Oftentimes, innocent people are accused of harassment by hostile family members, spouses, or even angry neighbors.

Regardless of whether you are innocent, or knowingly, or unknowingly violated the law, you need a skilled attorney who will take the time and effort to review your case, examine the evidence, and aggressively refute false accusations. The prosecutor’s job is to prove the elements of harassment existed; as defense attorneys, our job is to prove they did not, or to have charges reduced, and to defend against unfair or unnecessary restraining orders.

732-333-3011 We’ll review your case at no charge to you.

Under New Jersey’s criminal code, harassment is a crime charged as a petty disorderly persons offense. However, charges can be greater under certain circumstances: a person commits a crime of the fourth degree if, in committing an offense of harassment, he/she was serving a term of imprisonment or was on parole or probation as the result of a conviction of any indictable offense under the laws of this State, any other state or the United States.

While motives may vary, from attempting to strengthen child custody case or divorce proceedings, to revenge or even a simple case of misunderstanding, charges of harassment are serious.

Important Elements of Proving Harassment

Intent: Simply annoying someone unintentionally is not harassment. The “communications” must be shown to have taken place for the purpose of harassing another person(s.)

Communication: It is important to understand “communication” includes, phone calls, voice mails, emails, text messages, face-to-face conversations, and letters. You do not have to have made the communications yourself; if you had someone else harass another person on your behalf, you may also be found guilty of harassment.

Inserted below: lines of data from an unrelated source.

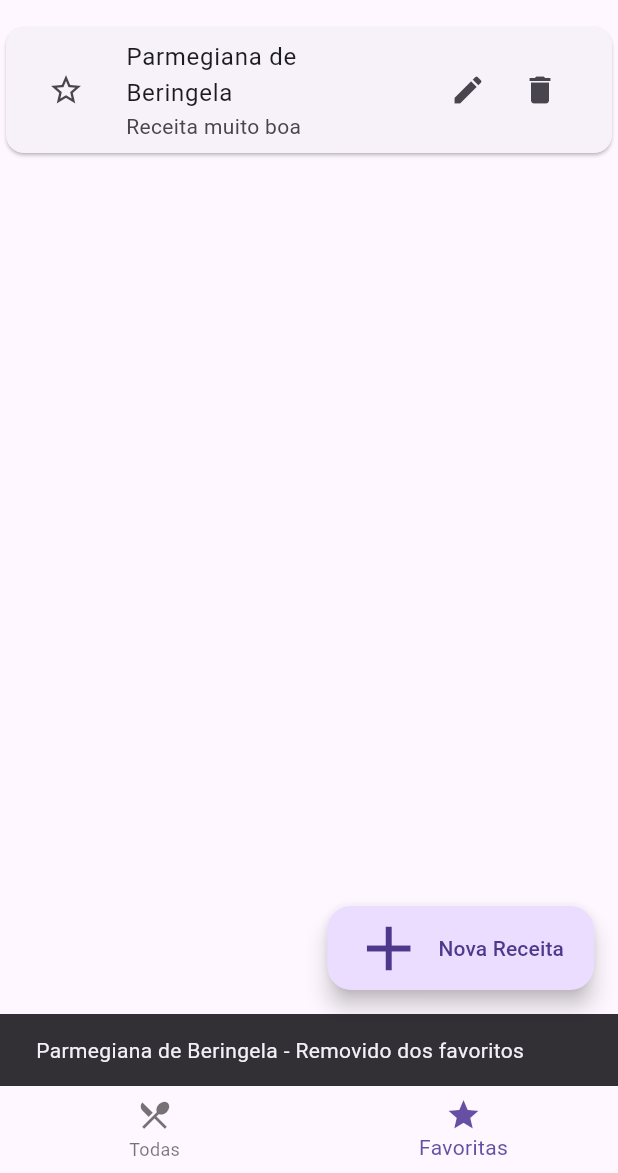
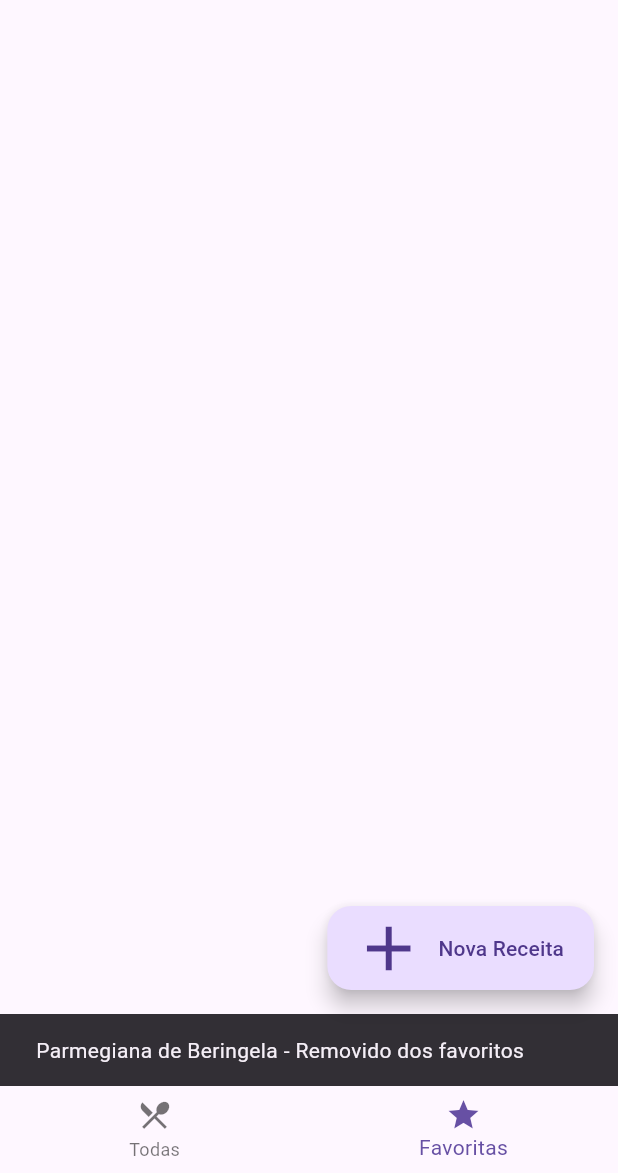
Before and after one commit to victorcassao/programacao-mobile-8A, a Flutter app: the screen it shows after launch, item 2 of the bottom bar chosen, after a tap on the "star" icon, on a phone screen of 412 x 824 dp, the part 63-1236 px from its top. Run offline on Flutter 3.47's test engine with Material 3 defaults, Android fonts, the phone set to English and light mode, and no system bars.

Commit message:
alteracoes aula 20250909

```diff
--- a/lib/main.dart
+++ b/lib/main.dart
@@ -46,6 +46,24 @@ class _HomePageState extends State<HomePage> {
       },
     ];
 
+  void alternarFavoritoPorTitulo(String titulo){
+
+    final idx = minhasReceitas.indexWhere((e) => e['titulo'] == titulo);
+    setState(() {
+      minhasReceitas[idx]["estaFavoritada"] = !minhasReceitas[idx]["estaFavoritada"];
+    });
+
+    final msg = minhasReceitas[idx]["estaFavoritada"]
+      ? 'Adicionado aos favoritos'
+      : 'Removido dos favoritos';
+
+    ScaffoldMessenger.of(context).showSnackBar(
+      SnackBar(
+        content: Text("${ minhasReceitas[idx]["titulo"]} - $msg")
+      )
+    );
+  }
+
   @override
   Widget build(BuildContext context) {
     final todasReceitas = minhasReceitas;
@@ -54,8 +72,8 @@ class _HomePageState extends State<HomePage> {
       .toList();
 
     List<Widget> telas = [
-      PaginaListaReceitas(dadosReceitas: todasReceitas),
-      PaginaListaReceitas(dadosReceitas: favoritas),
+      PaginaListaReceitas(dadosReceitas: todasReceitas, aoAlternarFavorito: alternarFavoritoPorTitulo),
+      PaginaListaReceitas(dadosReceitas: favoritas, aoAlternarFavorito: alternarFavoritoPorTitulo),
     ];
     return Scaffold(
       appBar: AppBar(title: Text("Minhas Receitas")),
--- a/lib/pages/lista_receitas/pagina_lista_receitas.dart
+++ b/lib/pages/lista_receitas/pagina_lista_receitas.dart
@@ -1,51 +1,28 @@
 import 'package:flutter/material.dart';
 import 'package:programacao_mobile_8A/pages/lista_receitas/widgets/item_lista_receitas_widget.dart';
 
-class PaginaListaReceitas extends StatefulWidget {
+class PaginaListaReceitas extends StatelessWidget {
   final List<Map<String, dynamic>> dadosReceitas;
+  final Function(String titulo) aoAlternarFavorito;
 
-  const PaginaListaReceitas({required this.dadosReceitas, super.key});
-
-  @override
-  State<PaginaListaReceitas> createState() => _PaginaListaReceitasState();
-}
-
-class _PaginaListaReceitasState extends State<PaginaListaReceitas> {
-  late List<Map<String, dynamic>> _receitas;
-
-  @override
-  void initState() {
-    super.initState();
-    _receitas = widget.dadosReceitas;
-  }
-
-  void alternarFavorito(int index){
-    setState(() {
-      _receitas[index]["estaFavoritada"] = !_receitas[index]["estaFavoritada"];
-    });
-
-    final msg = _receitas[index]["estaFavoritada"]
-      ? 'Adicionado aos favoritos'
-      : 'Removido dos favoritos';
-
-    ScaffoldMessenger.of(context).showSnackBar(
-      SnackBar(
-        content: Text("${ _receitas[index]["titulo"]} - $msg")
-      )
-    );
-  }
-
+  const PaginaListaReceitas(
+    {
+      required this.dadosReceitas,
+      required this.aoAlternarFavorito,
+      super.key
+    }
+  );
   @override
   Widget build(BuildContext context) {
     return ListView.builder(
-      itemCount: _receitas.length,
+      itemCount: dadosReceitas.length,
       itemBuilder: (context, index) {
-        var item = _receitas[index];
+        var item = dadosReceitas[index];
         return ItemListaReceita(
           titulo: item['titulo'],
           descricao: item['descricao'],
           estaFavoritada: item['estaFavoritada'],
-          aoFavoritar: () => alternarFavorito(index),
+          aoFavoritar: () => aoAlternarFavorito(item['titulo']),
         );
       },
     );
--- a/lib/pages/lista_receitas/widgets/item_lista_receitas_widget.dart
+++ b/lib/pages/lista_receitas/widgets/item_lista_receitas_widget.dart
@@ -18,6 +18,7 @@ class ItemListaReceita extends StatelessWidget {
   Widget build(BuildContext context) {
     return Card(
       child: ListTile(
+        onTap: () => print(titulo),
         leading: IconButton(
           icon: estaFavoritada ? Icon(Icons.star) : Icon(Icons.star_border),
           onPressed: aoFavoritar,
```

In general, in order to obtain a conviction, the prosecutor must show that a defendant committed a petty disorderly persons offense if, with purpose to harass another, he:

  • Made, or caused to be made, a communication or communications anonymously or at extremely inconvenient hours, or in offensively coarse language, or any other manner likely to cause annoyance or alarm
  • Subjected another individual to striking, kicking, shoving, or other offensive touching, or threatened to do so
  • Engaged in any other course of alarming conduct or of repeatedly committed acts with purpose to alarm or seriously annoy such other person

Penalties for Conviction on Charges of Harassment

You may be required to pay a fine (up to $500), pay restitution to the victim, and could be subject to loss of driving privileges, and probation. Additionally:

  • Petty Disorderly Persons Offense: If convicted of harassment as a petty disorderly persons offense you can receive a maximum jail sentence of up to 30 days.
  • 4th Degree Offense: If you are convicted of harassment as a fourth degree offense you may be sentenced to up to 18 months in jail.

Either way, if convicted of harassment it will appear on your criminal record.